* TASK INPUT:
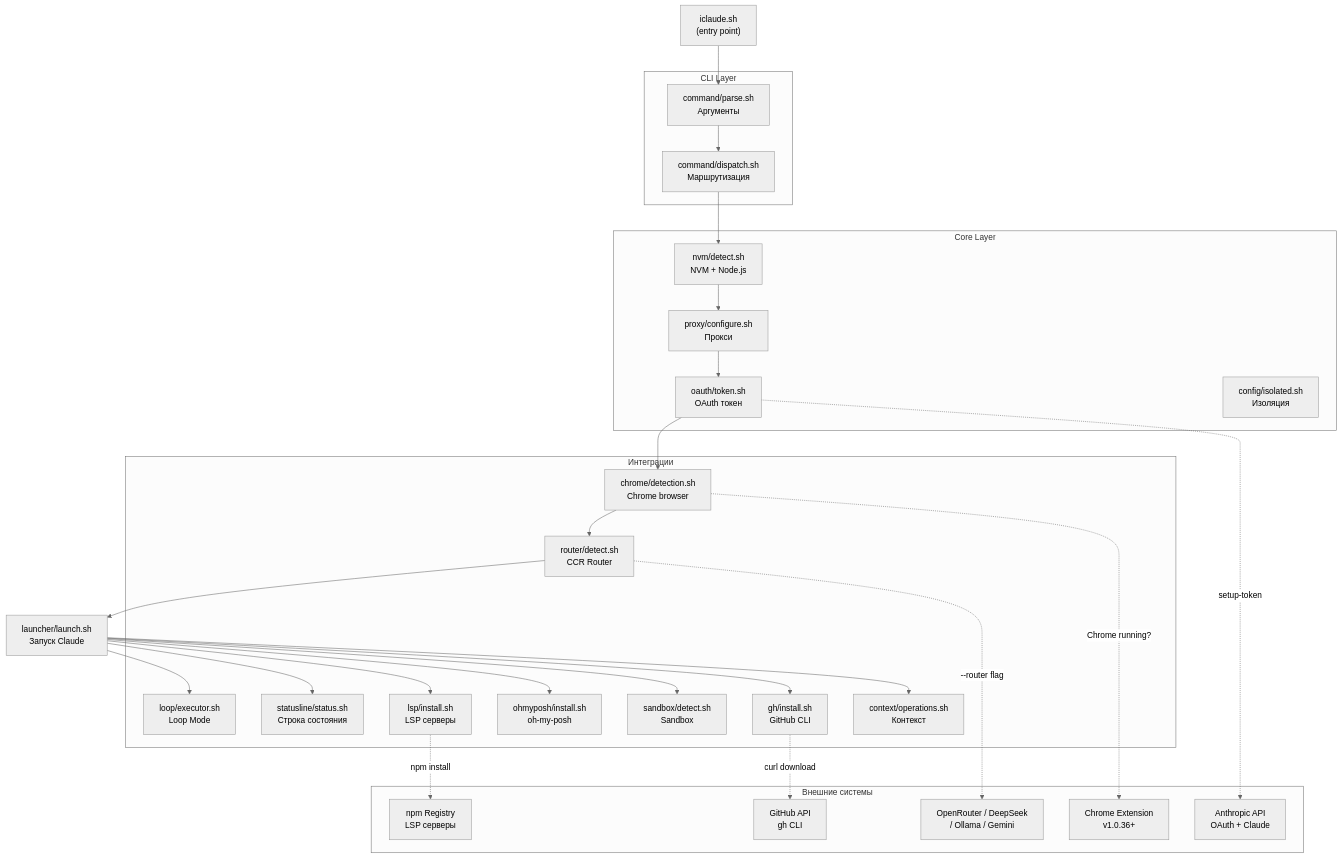
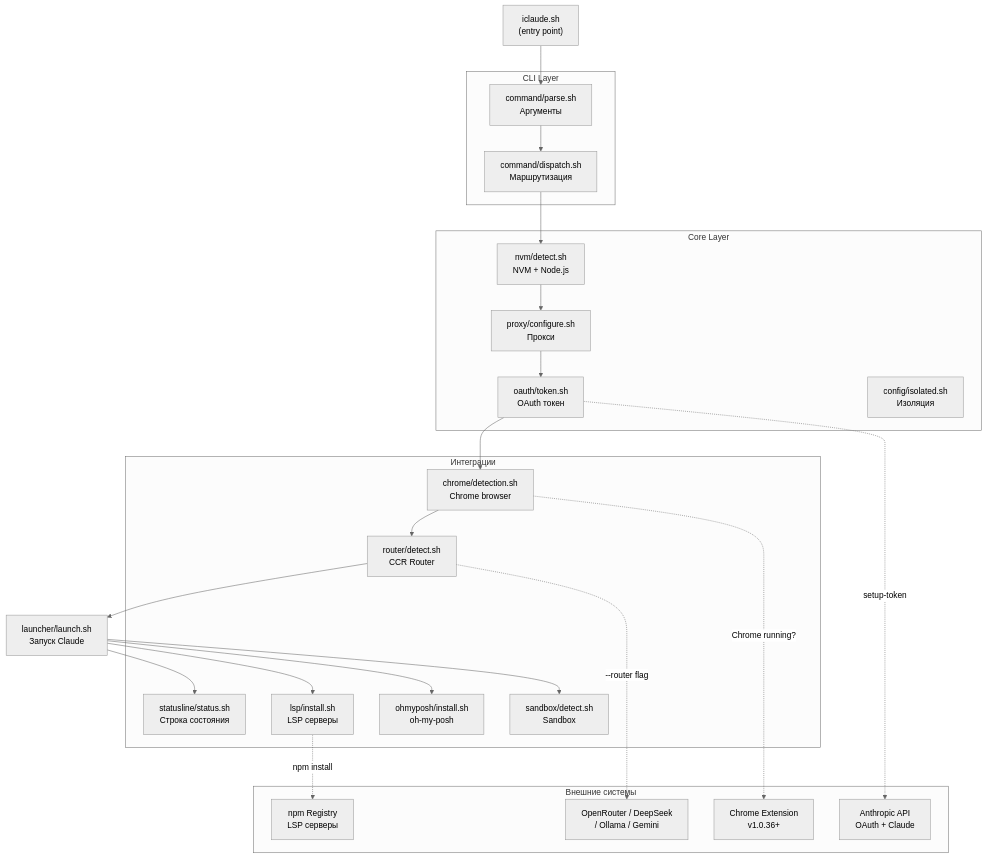
One commit to ikeniborn/iclaude changed the first of 4 diagrams in docs/INTEGRATIONS.md. Above: the diagram before and after it, drawn with Mermaid (neutral theme). The commit also changed other lines of this file and 165 other files, not shown here.

First line of the commit message:
refactor: remove Loop Mode, Context Management, and GH CLI modules

````diff
--- a/docs/INTEGRATIONS.md
+++ b/docs/INTEGRATIONS.md
@@ -93,57 +87,49 @@
 ```mermaid
 graph TB
     Main["iclaude.sh\n(entry point)"]
 
     subgraph CLI["CLI Layer"]
         Parse["command/parse.sh\nАргументы"]
         Dispatch["command/dispatch.sh\nМаршрутизация"]
     end
 
     subgraph Core["Core Layer"]
         NVM["nvm/detect.sh\nNVM + Node.js"]
         Proxy["proxy/configure.sh\nПрокси"]
         OAuth["oauth/token.sh\nОAuth токен"]
         Config["config/isolated.sh\nИзоляция"]
     end
 
     subgraph Integrations["Интеграции"]
         Chrome["chrome/detection.sh\nChrome browser"]
         Router["router/detect.sh\nCCR Router"]
         LSP["lsp/install.sh\nLSP серверы"]
-        Loop["loop/executor.sh\nLoop Mode"]
         Status["statusline/status.sh\nСтрока состояния"]
         OhMyPosh["ohmyposh/install.sh\noh-my-posh"]
         Sandbox["sandbox/detect.sh\nSandbox"]
-        GH["gh/install.sh\nGitHub CLI"]
-        Context["context/operations.sh\nКонтекст"]
     end
 
     subgraph External["Внешние системы"]
         AnthropicAPI["Anthropic API\nOAuth + Claude"]
         ChromeExt["Chrome Extension\nv1.0.36+"]
         OpenRouter["OpenRouter / DeepSeek\n/ Ollama / Gemini"]
-        GitHubAPI["GitHub API\ngh CLI"]
         NPM["npm Registry\nLSP серверы"]
     end
 
     Main --> Parse --> Dispatch
     Dispatch --> NVM
     NVM --> Proxy --> OAuth
     OAuth --> Chrome
     Chrome --> Router
     Router --> Launch["launcher/launch.sh\nЗапуск Claude"]
 
     Chrome -.->|"Chrome running?"| ChromeExt
     Router -.->|"--router flag"| OpenRouter
     OAuth -.->|"setup-token"| AnthropicAPI
     LSP -.->|"npm install"| NPM
-    GH -.->|"curl download"| GitHubAPI
 
-    Launch --> Loop
     Launch --> Status
     Launch --> LSP
     Launch --> OhMyPosh
     Launch --> Sandbox
-    Launch --> GH
-    Launch --> Context
 ```
````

* WORK INSTRUCTION: Without including any picture, write out the material above exactly.

* EXERCISE RESPONSE:
One commit to ikeniborn/iclaude changed the first of 4 diagrams in docs/INTEGRATIONS.md. Above: the diagram before and after it, drawn with Mermaid (neutral theme). The commit also changed other lines of this file and 165 other files, not shown here.

First line of the commit message:
refactor: remove Loop Mode, Context Management, and GH CLI modules

````diff
--- a/docs/INTEGRATIONS.md
+++ b/docs/INTEGRATIONS.md
@@ -93,57 +87,49 @@
 ```mermaid
 graph TB
     Main["iclaude.sh\n(entry point)"]
 
     subgraph CLI["CLI Layer"]
         Parse["command/parse.sh\nАргументы"]
         Dispatch["command/dispatch.sh\nМаршрутизация"]
     end
 
     subgraph Core["Core Layer"]
         NVM["nvm/detect.sh\nNVM + Node.js"]
         Proxy["proxy/configure.sh\nПрокси"]
         OAuth["oauth/token.sh\nОAuth токен"]
         Config["config/isolated.sh\nИзоляция"]
     end
 
     subgraph Integrations["Интеграции"]
         Chrome["chrome/detection.sh\nChrome browser"]
         Router["router/detect.sh\nCCR Router"]
         LSP["lsp/install.sh\nLSP серверы"]
-        Loop["loop/executor.sh\nLoop Mode"]
         Status["statusline/status.sh\nСтрока состояния"]
         OhMyPosh["ohmyposh/install.sh\noh-my-posh"]
         Sandbox["sandbox/detect.sh\nSandbox"]
-        GH["gh/install.sh\nGitHub CLI"]
-        Context["context/operations.sh\nКонтекст"]
     end
 
     subgraph External["Внешние системы"]
         AnthropicAPI["Anthropic API\nOAuth + Claude"]
         ChromeExt["Chrome Extension\nv1.0.36+"]
         OpenRouter["OpenRouter / DeepSeek\n/ Ollama / Gemini"]
-        GitHubAPI["GitHub API\ngh CLI"]
         NPM["npm Registry\nLSP серверы"]
     end
 
     Main --> Parse --> Dispatch
     Dispatch --> NVM
     NVM --> Proxy --> OAuth
     OAuth --> Chrome
     Chrome --> Router
     Router --> Launch["launcher/launch.sh\nЗапуск Claude"]
 
     Chrome -.->|"Chrome running?"| ChromeExt
     Router -.->|"--router flag"| OpenRouter
     OAuth -.->|"setup-token"| AnthropicAPI
     LSP -.->|"npm install"| NPM
-    GH -.->|"curl download"| GitHubAPI
 
-    Launch --> Loop
     Launch --> Status
     Launch --> LSP
     Launch --> OhMyPosh
     Launch --> Sandbox
-    Launch --> GH
-    Launch --> Context
 ```
````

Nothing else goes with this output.